Buying in a Bad Real Estate Market
By Steve Gillman
It's been a bad real estate market in many ways for years
now (this is being written in June of 2010). As a result many
people are hesitating to buy a home. Fortunately there are ways
to protect yourself and still purchase that house. If these tips
are coming too late for your current situation, at least remember
them for next time you buy.
At the end of the biggest real estate bubble in our lives
- my wife and I bought a home (May 2006). We had been renting
in Tucson, Arizona, and we decided to move to Canon City, Colorado.
Although we had never been there the weather statistics and photos
we saw on the internet convinced us it was a good place to live.
One day we got in the car and drove the 800 miles in about twelve
hours or so, and the next day we bought a house.
We paid the full asking price, closing in the first week of
June - arguably within a few weeks of the top of the real estate
market. Then, in February of 2009 we decided to move to a bigger
home, despite my suspicion that prices would fall another 5 percent
or more before the bottom. Our first Canon City home sold in
May for 11% more than we originally paid for it - not bad for
buying at the top and selling near the bottom.
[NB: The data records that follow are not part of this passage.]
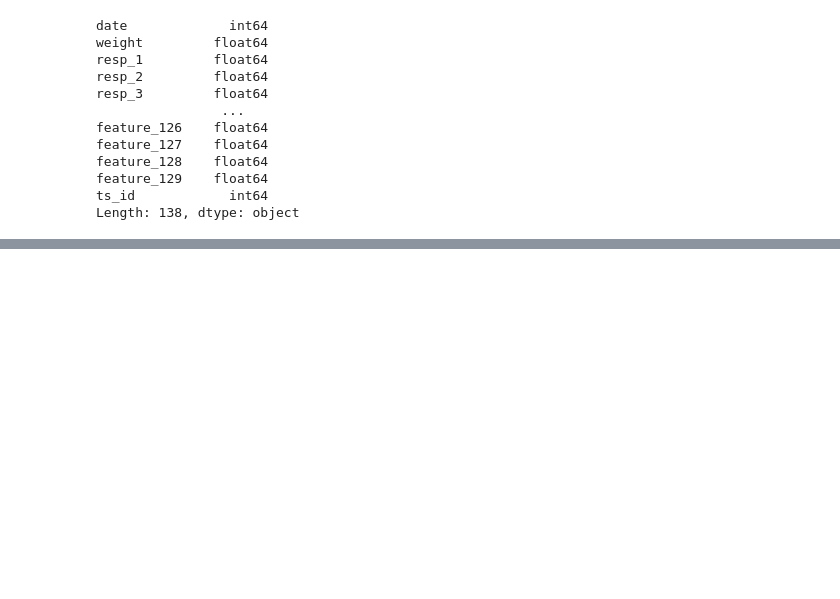
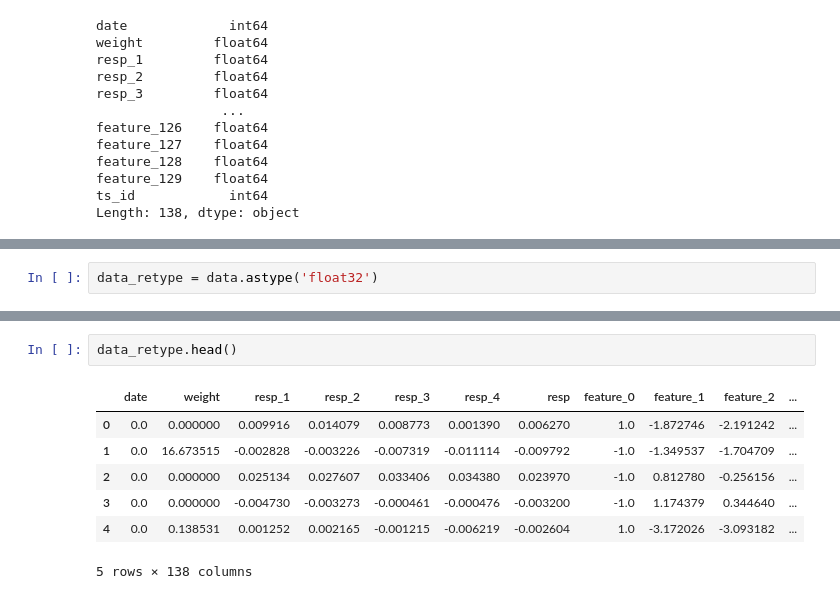
Before and after one commit to rmei97/market_preds, a Jupyter notebook: eda.ipynb, the cells around one changed output, grey strips where cells are left out. Drawn from its saved outputs; the diff is of its cells as text; blank space fills up the shorter version.

Commit message:
eda + retype to from 64 to 32 bit for less memory

```diff
--- a/eda.ipynb
+++ b/eda.ipynb
@@ -219,0 +216,2 @@ Text(0, 0.5, 'Count')
+# %%
+data_retype = data.astype('float32')
@@ -219,0 +233,10 @@ Text(0, 0.5, 'Count')
+# %%
+data_retype.head()
+# %% [output]
+|  | date | weight | resp_1 | resp_2 | resp_3 | resp_4 | resp | feature_0 | feature_1 | feature_2 | ... |
+| 0 | 0.0 | 0.000000 | 0.009916 | 0.014079 | 0.008773 | 0.001390 | 0.006270 | 1.0 | -1.872746 | -2.191242 | ... |
+| 1 | 0.0 | 16.673515 | -0.002828 | -0.003226 | -0.007319 | -0.011114 | -0.009792 | -1.0 | -1.349537 | -1.704709 | ... |
+| 2 | 0.0 | 0.000000 | 0.025134 | 0.027607 | 0.033406 | 0.034380 | 0.023970 | -1.0 | 0.812780 | -0.256156 | ... |
+| 3 | 0.0 | 0.000000 | -0.004730 | -0.003273 | -0.000461 | -0.000476 | -0.003200 | -1.0 | 1.174379 | 0.344640 | ... |
+| 4 | 0.0 | 0.138531 | 0.001252 | 0.002165 | -0.001215 | -0.006219 | -0.002604 | 1.0 | -3.172026 | -3.093182 | ... |
+5 rows × 138 columns
```
Also changed, not shown: parts of 8 cells of this notebook.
The rest of the
story follows, and contains some lessons about bad real estate
markets and how to buy in them.
Our Little House
In 2006 we bought one of the cheapest ready-to-live-in homes
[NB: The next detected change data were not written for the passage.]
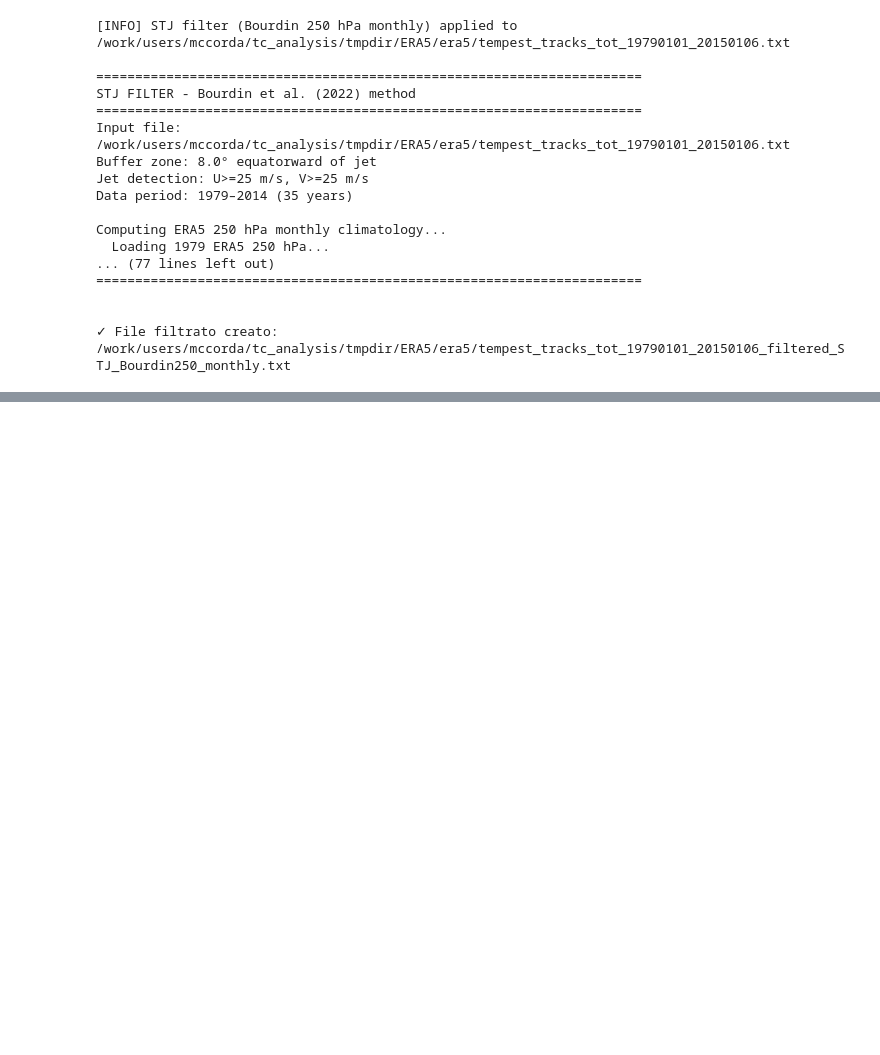
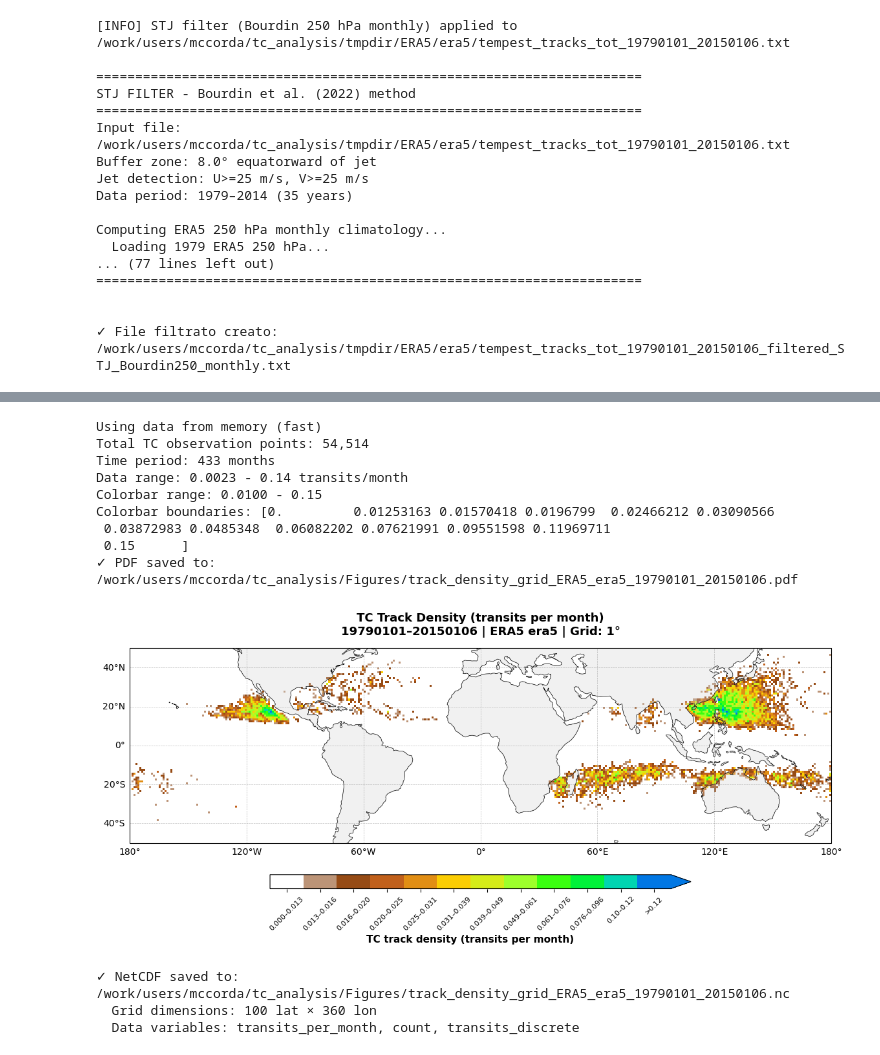
Before and after one commit to DestinE-Climate-DT/AQUA-diagnostics, a Jupyter notebook: frontier-diagnostics/tropical_cyclones/notebooks/tcs_era5_v5.ipynb, the cells around one changed output, grey strips where cells are left out. Cells and saved outputs as stored; diff of their text form; code cells hidden in the pictures; blank space fills up the shorter version.

```diff
--- a/frontier-diagnostics/tropical_cyclones/notebooks/tcs_era5_v5.ipynb
+++ b/frontier-diagnostics/tropical_cyclones/notebooks/tcs_era5_v5.ipynb
@@ -615,0 +268,17 @@ SH Total                         23.3             14.5      8.8 (+61%)
+# %%
+# Plot di tutti i TC
+plot_track_density_grid(tc_data, config, grid_size=1)
+# %% [output]
+Using data from memory (fast)
+Total TC observation points: 54,514
+Time period: 433 months
+Data range: 0.0023 - 0.14 transits/month
+Colorbar range: 0.0100 - 0.15
+Colorbar boundaries: [0.         0.01253163 0.01570418 0.0196799  0.02466212 0.03090566
+ 0.03872983 0.0485348  0.06082202 0.07621991 0.09551598 0.11969711
+ 0.15      ]
+✓ PDF saved to: /work/users/mccorda/tc_analysis/Figures/track_density_grid_ERA5_era5_19790101_20150106.pdf
+[figure, added]
+✓ NetCDF saved to: /work/users/mccorda/tc_analysis/Figures/track_density_grid_ERA5_era5_19790101_20150106.nc
+  Grid dimensions: 100 lat × 360 lon
+  Data variables: transits_per_month, count, transits_discrete
```
Also changed, not shown: parts of 18 cells of this notebook, 1 other file.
in town. We didn't want a home that could fall in value too much,
but also didn't want a fixer-upper. With about $2,000 worth of
minor improvements we had added while we were there, our $65,000
house sold for $72,500 after three years when real estate prices
continued to fall.
That gets us to lesson number one: The lower end of
the market never loses as much in value as the high end.
Our experience indicates that the cheapest homes may not go down
at all even as prices drop on other homes. It makes sense. Buyers
don't need to live in a big house with fine cabinets, but they
need to live somewhere, so the market for lower-priced homes
has more support in a bad real estate market.
Bad real estate markets often comes with bad economic times,
so there may be even more people looking for the small cheap
homes. Just about anyone can afford a home like that one we had.
It cost less to buy it than renting a two-bedroom apartment after
all. Another possible lesson is to clean the house up and leave
some furniture in it when selling it - we think that helped a
Buying as Prices Fall
Who can predict when a bad real estate market is going to
get better? Not me, but in early 2009 I guessed that in our little
town in Colorado, prices would fall another 5 percent or more.
Now, why would we buy a home that cost more than twice as much
as the first one we bought when we anticipated prices falling
even further? We liked it, and we had to live somewhere.
Really it was a decision based on many things. The house suited
us perfectly, was cheap to heat and maintain (it was newer than
the other), and we didn't plan to move for many years. Due to
the latter factor we were less worried than before about where
values went short-term. But what really made us feel good about
our decision was the loan we got. It has a 4.5 percent fixed
interest rate, and it's a 30-year mortgage. If we waited for
good times, we might have faced a higher rate of interest.
Suppose we saved seven or eight thousand dollars on the price
of a home by waiting. If interest rates had ticked up to 6.5
or 7 percent during that time, we could easily pay twenty thousand
dollars more over the course of the loan. In other words, why
wait when we could afford the house we were looking at, and had
no guarantee that we would save a penny by waiting for a better
That is lesson number two then: The cost of home ownership
is not just in the price of the house. Our home won't
need major repairs for years, it is very energy efficient (it
already saved us $200 in the first year versus the other home),it's
in a town with very low property taxes and insurance rates, and
with very low payments thanks to the interest rate on that loan.
Besides, the bottom may already be here - who knows? In any case,
if you are careful, buying a home during a bad real estate market
can be a good idea.